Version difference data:
□ □ □ □

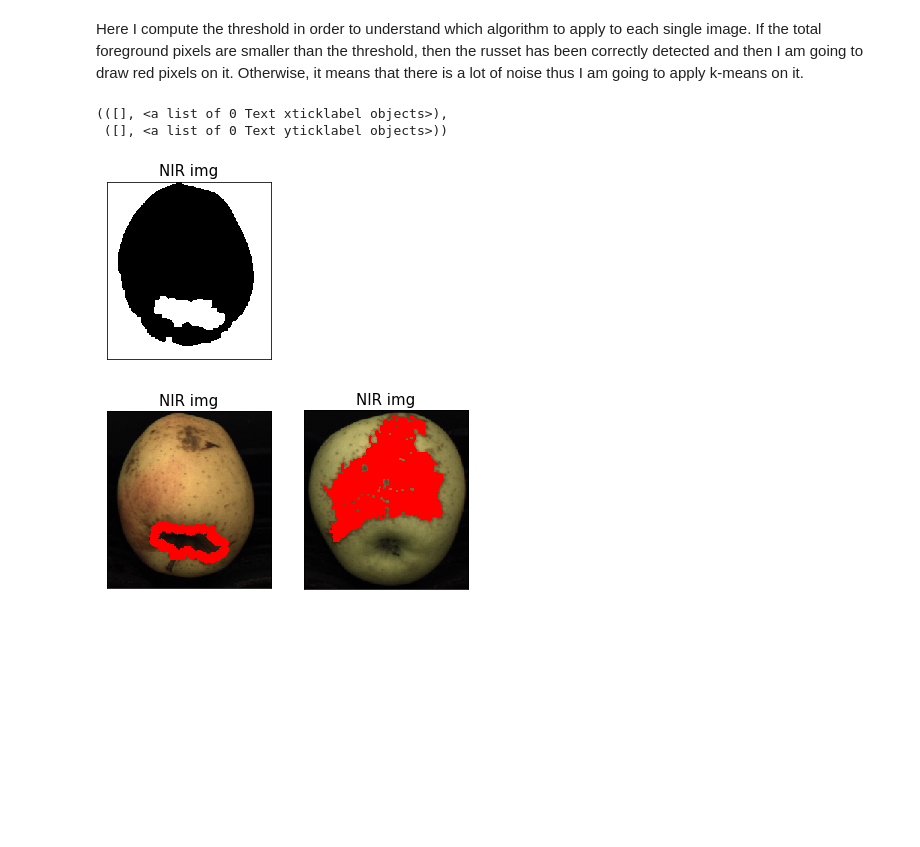
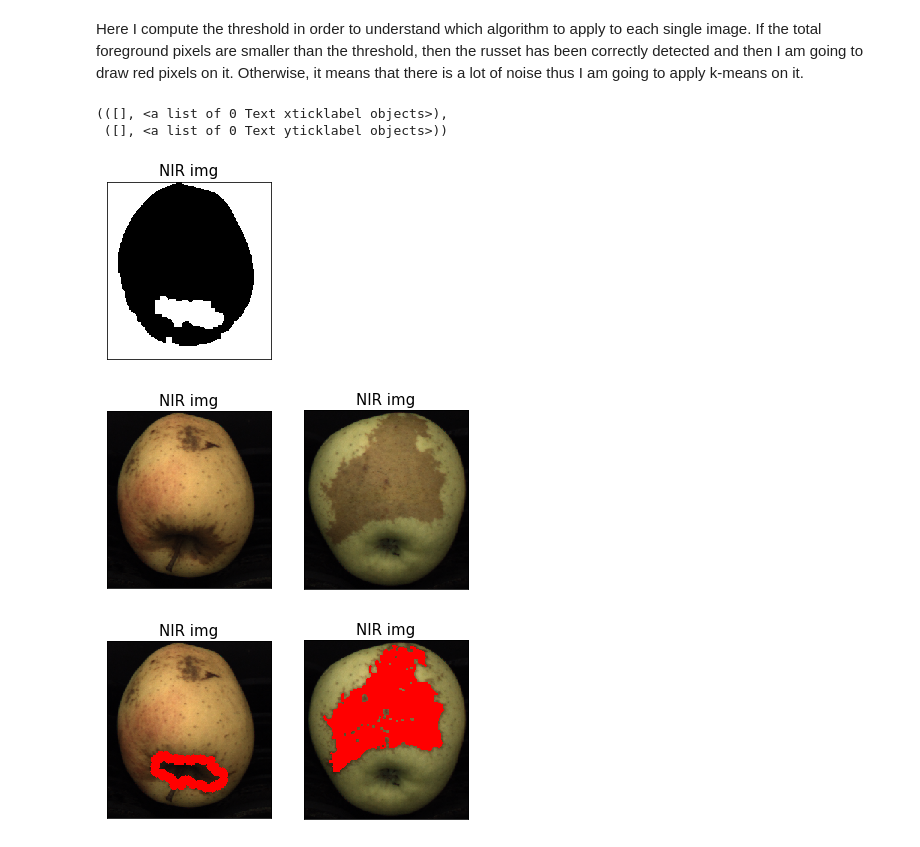
Before and after one commit to pptr3/fruit-inspection, a Jupyter notebook: FruitInspection.ipynb, the cells around one changed output. Cells and saved outputs as stored; diff of their text form; code cells hidden in the pictures; blank space fills up the shorter version.

```diff
--- a/FruitInspection.ipynb
+++ b/FruitInspection.ipynb
@@ -477,17 +477,29 @@ def color_russet(img_color, mask, threshold):
 # %%
 out4 = color_russet(img4_color, hsv_mask4, threshold)
 out5 = color_russet(img5_color, hsv_mask5, threshold)
+
+plt.figure(figsize=(10,10))
+plt.subplot(2,3,1)
+plt.imshow(img4_color, cmap='gray', vmin=0, vmax=255)
+plt.title("NIR img", fontsize = 15)
+plt.xticks([]), plt.yticks([])
+plt.subplot(2,3,2)
+plt.imshow(img5_color, cmap='gray', vmin=0, vmax=255)
+plt.title("NIR img", fontsize = 15)
+plt.xticks([]), plt.yticks([])
+
 plt.figure(figsize=(10,10))
 plt.subplot(2,3,1)
 plt.imshow(out4, cmap='gray', vmin=0, vmax=255)
 plt.title("NIR img", fontsize = 15)
 plt.xticks([]), plt.yticks([])
 plt.subplot(2,3,2)
 plt.imshow(out5, cmap='gray', vmin=0, vmax=255)
 plt.title("NIR img", fontsize = 15)
 plt.xticks([]), plt.yticks([])
 # %% [output]
 (([], <a list of 0 Text xticklabel objects>),
  ([], <a list of 0 Text yticklabel objects>))
 [figure]
-[figure, old version]
+[figure, new version]
+[figure, added]
```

□ □ □ □

WHAT IS REQUIRED -> Copy out every line above without change, dropping the pictures.

REPLY TO THE TASK ->
Before and after one commit to pptr3/fruit-inspection, a Jupyter notebook: FruitInspection.ipynb, the cells around one changed output. Cells and saved outputs as stored; diff of their text form; code cells hidden in the pictures; blank space fills up the shorter version.

```diff
--- a/FruitInspection.ipynb
+++ b/FruitInspection.ipynb
@@ -477,17 +477,29 @@ def color_russet(img_color, mask, threshold):
 # %%
 out4 = color_russet(img4_color, hsv_mask4, threshold)
 out5 = color_russet(img5_color, hsv_mask5, threshold)
+
+plt.figure(figsize=(10,10))
+plt.subplot(2,3,1)
+plt.imshow(img4_color, cmap='gray', vmin=0, vmax=255)
+plt.title("NIR img", fontsize = 15)
+plt.xticks([]), plt.yticks([])
+plt.subplot(2,3,2)
+plt.imshow(img5_color, cmap='gray', vmin=0, vmax=255)
+plt.title("NIR img", fontsize = 15)
+plt.xticks([]), plt.yticks([])
+
 plt.figure(figsize=(10,10))
 plt.subplot(2,3,1)
 plt.imshow(out4, cmap='gray', vmin=0, vmax=255)
 plt.title("NIR img", fontsize = 15)
 plt.xticks([]), plt.yticks([])
 plt.subplot(2,3,2)
 plt.imshow(out5, cmap='gray', vmin=0, vmax=255)
 plt.title("NIR img", fontsize = 15)
 plt.xticks([]), plt.yticks([])
 # %% [output]
 (([], <a list of 0 Text xticklabel objects>),
  ([], <a list of 0 Text yticklabel objects>))
 [figure]
-[figure, old version]
+[figure, new version]
+[figure, added]
```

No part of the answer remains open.